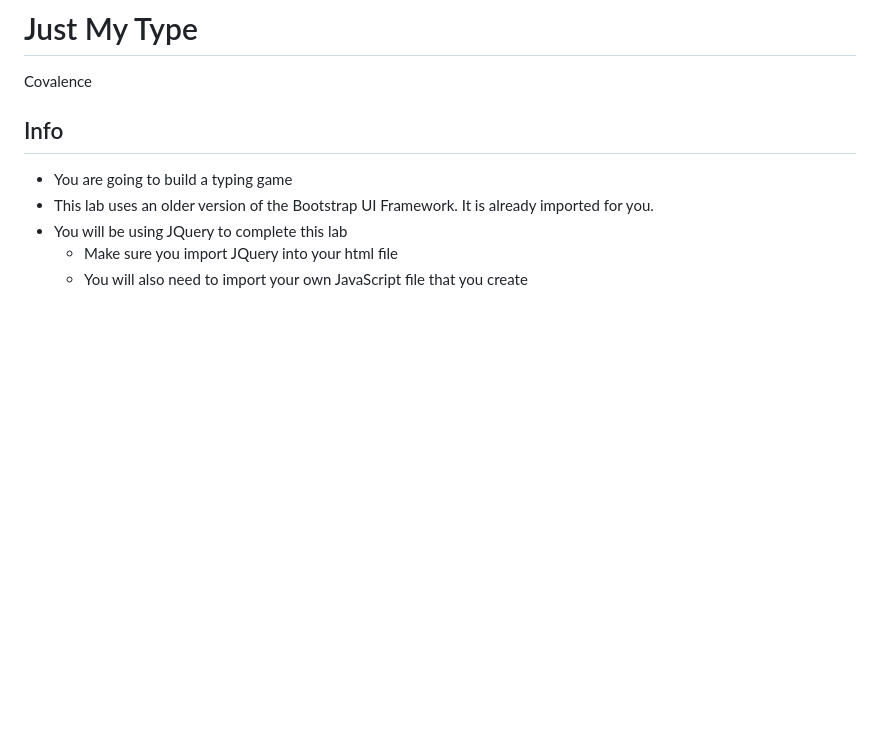
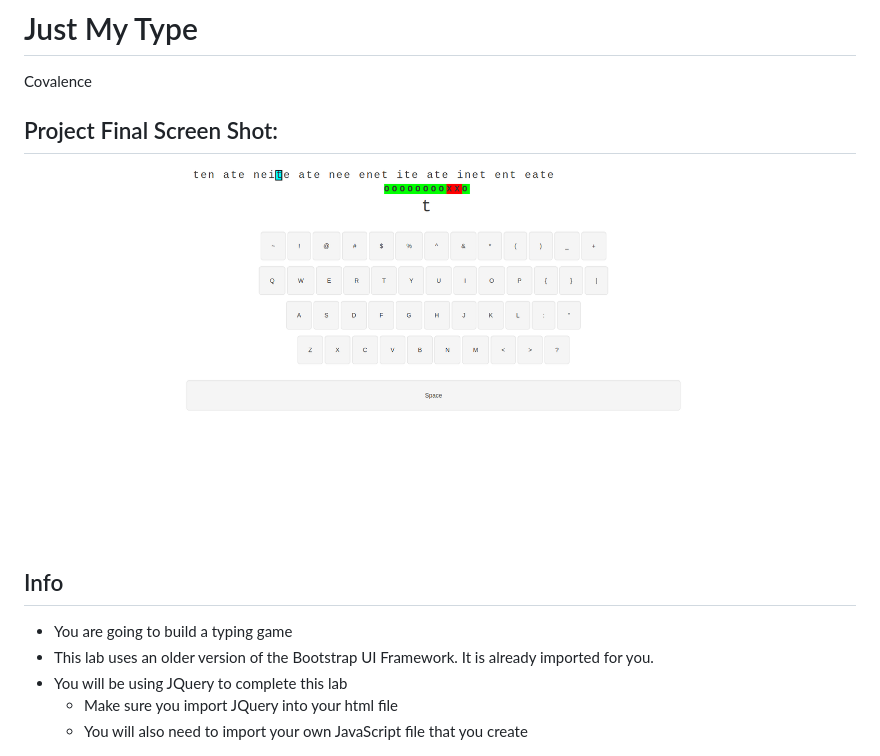
Before and after one commit to georgevernie/just-my-type, a Markdown page: README.md, the part around the change. Rendered like a GitHub page; pictures changed too: img/JustMyType.png (added); blank space fills up the shorter version.

Commit message:
Added Final Project Screen Shot

```diff
--- a/README.md
+++ b/README.md
@@ -1,5 +1,8 @@
 # Just My Type
 Covalence
+
+## Project Final Screen Shot:
+![picture](img/JustMyType.png)
 
 ## Info
 * You are going to build a typing game
```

> WHAT TO PRODUCE: Return the material above verbatim. Pictures are to be excluded.

> RESPONSE:
Before and after one commit to georgevernie/just-my-type, a Markdown page: README.md, the part around the change. Rendered like a GitHub page; pictures changed too: img/JustMyType.png (added); blank space fills up the shorter version.

Commit message:
Added Final Project Screen Shot

```diff
--- a/README.md
+++ b/README.md
@@ -1,5 +1,8 @@
 # Just My Type
 Covalence
+
+## Project Final Screen Shot:
+![picture](img/JustMyType.png)
 
 ## Info
 * You are going to build a typing game
```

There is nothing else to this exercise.